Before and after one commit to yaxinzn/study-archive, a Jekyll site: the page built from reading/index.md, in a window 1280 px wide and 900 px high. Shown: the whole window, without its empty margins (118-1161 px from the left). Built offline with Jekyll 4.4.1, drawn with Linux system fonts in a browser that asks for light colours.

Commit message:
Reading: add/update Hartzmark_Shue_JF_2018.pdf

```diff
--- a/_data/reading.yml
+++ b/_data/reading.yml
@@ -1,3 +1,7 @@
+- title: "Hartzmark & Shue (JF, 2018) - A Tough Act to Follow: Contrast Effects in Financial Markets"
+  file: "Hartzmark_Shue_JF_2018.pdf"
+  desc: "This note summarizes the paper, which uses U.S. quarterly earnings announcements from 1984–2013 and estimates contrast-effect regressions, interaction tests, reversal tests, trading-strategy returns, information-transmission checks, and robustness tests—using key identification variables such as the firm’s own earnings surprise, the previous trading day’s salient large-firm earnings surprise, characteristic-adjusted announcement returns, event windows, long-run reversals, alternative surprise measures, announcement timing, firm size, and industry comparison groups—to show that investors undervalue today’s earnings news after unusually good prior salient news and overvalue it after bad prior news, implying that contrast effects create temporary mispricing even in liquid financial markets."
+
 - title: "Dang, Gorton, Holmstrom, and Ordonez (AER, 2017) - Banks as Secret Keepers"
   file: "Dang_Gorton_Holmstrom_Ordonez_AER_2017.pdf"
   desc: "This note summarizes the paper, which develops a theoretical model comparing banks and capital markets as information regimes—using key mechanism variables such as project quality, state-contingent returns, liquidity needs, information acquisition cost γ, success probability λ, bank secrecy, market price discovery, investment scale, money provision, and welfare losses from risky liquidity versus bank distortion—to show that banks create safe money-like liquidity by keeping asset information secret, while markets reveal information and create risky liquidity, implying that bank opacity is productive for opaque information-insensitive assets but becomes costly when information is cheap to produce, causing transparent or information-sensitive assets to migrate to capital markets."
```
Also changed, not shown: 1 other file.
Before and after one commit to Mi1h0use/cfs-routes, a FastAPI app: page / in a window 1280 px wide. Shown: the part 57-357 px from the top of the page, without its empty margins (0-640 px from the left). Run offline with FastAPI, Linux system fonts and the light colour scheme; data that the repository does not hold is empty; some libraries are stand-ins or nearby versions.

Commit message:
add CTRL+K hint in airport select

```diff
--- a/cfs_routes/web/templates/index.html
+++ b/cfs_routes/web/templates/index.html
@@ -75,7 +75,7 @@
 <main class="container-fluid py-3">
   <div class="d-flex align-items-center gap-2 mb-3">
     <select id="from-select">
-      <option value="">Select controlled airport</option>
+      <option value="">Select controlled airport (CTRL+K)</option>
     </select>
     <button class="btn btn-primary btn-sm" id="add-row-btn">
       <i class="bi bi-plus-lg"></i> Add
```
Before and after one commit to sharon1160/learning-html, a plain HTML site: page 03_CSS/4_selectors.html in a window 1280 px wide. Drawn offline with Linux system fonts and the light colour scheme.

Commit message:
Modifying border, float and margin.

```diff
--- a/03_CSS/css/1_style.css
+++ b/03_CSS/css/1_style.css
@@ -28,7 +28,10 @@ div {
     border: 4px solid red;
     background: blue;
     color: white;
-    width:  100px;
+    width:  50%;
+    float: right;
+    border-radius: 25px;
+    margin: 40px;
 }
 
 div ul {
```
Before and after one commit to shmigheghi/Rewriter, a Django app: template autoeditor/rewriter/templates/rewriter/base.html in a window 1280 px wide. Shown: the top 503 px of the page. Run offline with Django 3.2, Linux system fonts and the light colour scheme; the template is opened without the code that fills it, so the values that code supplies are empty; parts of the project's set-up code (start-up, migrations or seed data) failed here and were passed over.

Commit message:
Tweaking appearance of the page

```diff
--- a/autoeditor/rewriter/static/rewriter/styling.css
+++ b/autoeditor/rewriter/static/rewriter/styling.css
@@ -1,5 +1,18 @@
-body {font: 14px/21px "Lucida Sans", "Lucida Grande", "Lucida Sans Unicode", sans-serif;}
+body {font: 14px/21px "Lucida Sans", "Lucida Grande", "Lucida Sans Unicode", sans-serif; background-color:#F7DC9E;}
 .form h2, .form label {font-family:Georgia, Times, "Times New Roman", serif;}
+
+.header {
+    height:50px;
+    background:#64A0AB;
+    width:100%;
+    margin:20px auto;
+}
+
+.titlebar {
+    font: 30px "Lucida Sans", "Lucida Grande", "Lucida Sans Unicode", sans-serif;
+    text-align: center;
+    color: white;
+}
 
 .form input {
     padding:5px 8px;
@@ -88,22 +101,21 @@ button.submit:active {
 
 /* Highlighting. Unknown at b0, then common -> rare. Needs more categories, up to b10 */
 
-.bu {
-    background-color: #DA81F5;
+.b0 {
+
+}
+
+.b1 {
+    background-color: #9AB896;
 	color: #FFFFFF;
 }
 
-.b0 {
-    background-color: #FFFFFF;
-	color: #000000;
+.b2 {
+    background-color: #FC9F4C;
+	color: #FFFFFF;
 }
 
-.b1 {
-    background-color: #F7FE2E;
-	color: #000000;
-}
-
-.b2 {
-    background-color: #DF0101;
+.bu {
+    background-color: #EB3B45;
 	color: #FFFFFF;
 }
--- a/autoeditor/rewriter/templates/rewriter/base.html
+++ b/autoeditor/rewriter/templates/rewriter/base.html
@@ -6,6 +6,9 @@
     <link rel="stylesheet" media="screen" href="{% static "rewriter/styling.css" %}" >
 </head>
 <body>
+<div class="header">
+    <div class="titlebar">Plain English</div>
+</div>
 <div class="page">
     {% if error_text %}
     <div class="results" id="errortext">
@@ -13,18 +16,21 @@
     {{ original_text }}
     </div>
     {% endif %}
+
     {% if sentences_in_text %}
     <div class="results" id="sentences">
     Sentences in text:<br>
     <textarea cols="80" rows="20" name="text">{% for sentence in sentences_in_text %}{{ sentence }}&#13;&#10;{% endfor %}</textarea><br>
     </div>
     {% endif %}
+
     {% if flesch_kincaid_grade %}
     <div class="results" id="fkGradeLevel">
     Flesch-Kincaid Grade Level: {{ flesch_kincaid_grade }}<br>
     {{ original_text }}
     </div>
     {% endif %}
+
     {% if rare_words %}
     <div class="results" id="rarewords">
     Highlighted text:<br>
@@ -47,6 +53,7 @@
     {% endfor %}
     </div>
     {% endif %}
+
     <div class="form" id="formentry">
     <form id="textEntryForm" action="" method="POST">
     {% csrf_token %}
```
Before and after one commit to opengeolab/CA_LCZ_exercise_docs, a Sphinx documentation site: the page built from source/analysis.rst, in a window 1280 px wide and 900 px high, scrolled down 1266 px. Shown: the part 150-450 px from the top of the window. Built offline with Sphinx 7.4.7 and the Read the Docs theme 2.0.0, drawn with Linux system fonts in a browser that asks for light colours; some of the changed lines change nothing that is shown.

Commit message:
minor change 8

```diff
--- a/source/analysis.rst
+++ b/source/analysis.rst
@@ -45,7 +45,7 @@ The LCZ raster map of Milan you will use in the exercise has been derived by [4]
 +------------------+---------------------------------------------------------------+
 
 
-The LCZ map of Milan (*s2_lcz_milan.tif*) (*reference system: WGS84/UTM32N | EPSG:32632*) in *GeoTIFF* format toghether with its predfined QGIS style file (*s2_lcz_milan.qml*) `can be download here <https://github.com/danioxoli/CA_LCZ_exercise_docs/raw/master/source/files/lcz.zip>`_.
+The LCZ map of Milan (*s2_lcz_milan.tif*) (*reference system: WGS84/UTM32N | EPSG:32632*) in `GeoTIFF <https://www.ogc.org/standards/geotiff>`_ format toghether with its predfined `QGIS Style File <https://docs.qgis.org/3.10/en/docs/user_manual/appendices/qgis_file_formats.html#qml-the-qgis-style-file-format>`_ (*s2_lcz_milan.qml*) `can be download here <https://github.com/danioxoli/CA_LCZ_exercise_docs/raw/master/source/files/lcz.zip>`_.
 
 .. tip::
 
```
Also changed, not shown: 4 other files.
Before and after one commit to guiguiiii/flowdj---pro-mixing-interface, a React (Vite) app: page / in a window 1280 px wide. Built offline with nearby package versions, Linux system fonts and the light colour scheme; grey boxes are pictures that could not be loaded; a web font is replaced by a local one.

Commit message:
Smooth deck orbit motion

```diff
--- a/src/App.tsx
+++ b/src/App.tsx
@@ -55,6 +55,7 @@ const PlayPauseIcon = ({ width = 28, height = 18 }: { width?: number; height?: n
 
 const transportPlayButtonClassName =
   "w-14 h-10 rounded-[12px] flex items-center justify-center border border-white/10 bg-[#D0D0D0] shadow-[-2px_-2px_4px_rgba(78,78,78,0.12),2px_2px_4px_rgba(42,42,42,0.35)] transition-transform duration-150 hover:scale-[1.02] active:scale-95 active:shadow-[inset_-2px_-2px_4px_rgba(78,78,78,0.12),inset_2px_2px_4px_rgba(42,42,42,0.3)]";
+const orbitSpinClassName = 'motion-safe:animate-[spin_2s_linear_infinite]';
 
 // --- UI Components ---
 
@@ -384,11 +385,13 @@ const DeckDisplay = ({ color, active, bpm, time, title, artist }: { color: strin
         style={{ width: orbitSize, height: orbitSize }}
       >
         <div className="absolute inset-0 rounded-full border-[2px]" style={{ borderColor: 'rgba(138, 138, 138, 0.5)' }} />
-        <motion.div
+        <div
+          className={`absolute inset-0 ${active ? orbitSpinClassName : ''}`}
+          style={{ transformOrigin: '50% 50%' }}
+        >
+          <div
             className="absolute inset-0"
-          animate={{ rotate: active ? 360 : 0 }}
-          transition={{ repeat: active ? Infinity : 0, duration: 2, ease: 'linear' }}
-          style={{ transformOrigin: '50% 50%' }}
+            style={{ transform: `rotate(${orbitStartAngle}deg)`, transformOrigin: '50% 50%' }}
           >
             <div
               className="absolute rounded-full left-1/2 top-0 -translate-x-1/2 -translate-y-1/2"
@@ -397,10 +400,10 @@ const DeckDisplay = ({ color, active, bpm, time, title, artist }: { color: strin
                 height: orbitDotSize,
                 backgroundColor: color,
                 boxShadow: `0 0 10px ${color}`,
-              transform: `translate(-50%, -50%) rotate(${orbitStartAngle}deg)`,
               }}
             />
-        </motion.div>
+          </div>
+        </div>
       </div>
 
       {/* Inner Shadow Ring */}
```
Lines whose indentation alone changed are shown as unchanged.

• • • •

With the string "index" as the key, filter the data above and show the lines that match.

Before and after one commit to yaxinzn/study-archive, a Jekyll site: the page built from reading/index.md, in a window 1280 px wide and 900 px high. Shown: the whole window, without its empty margins (118-1161 px from the left). Built offline with Jekyll 4.4.1, drawn with Linux system fonts in a browser that asks for light colours.
--- a/cfs_routes/web/templates/index.html
+++ b/cfs_routes/web/templates/index.html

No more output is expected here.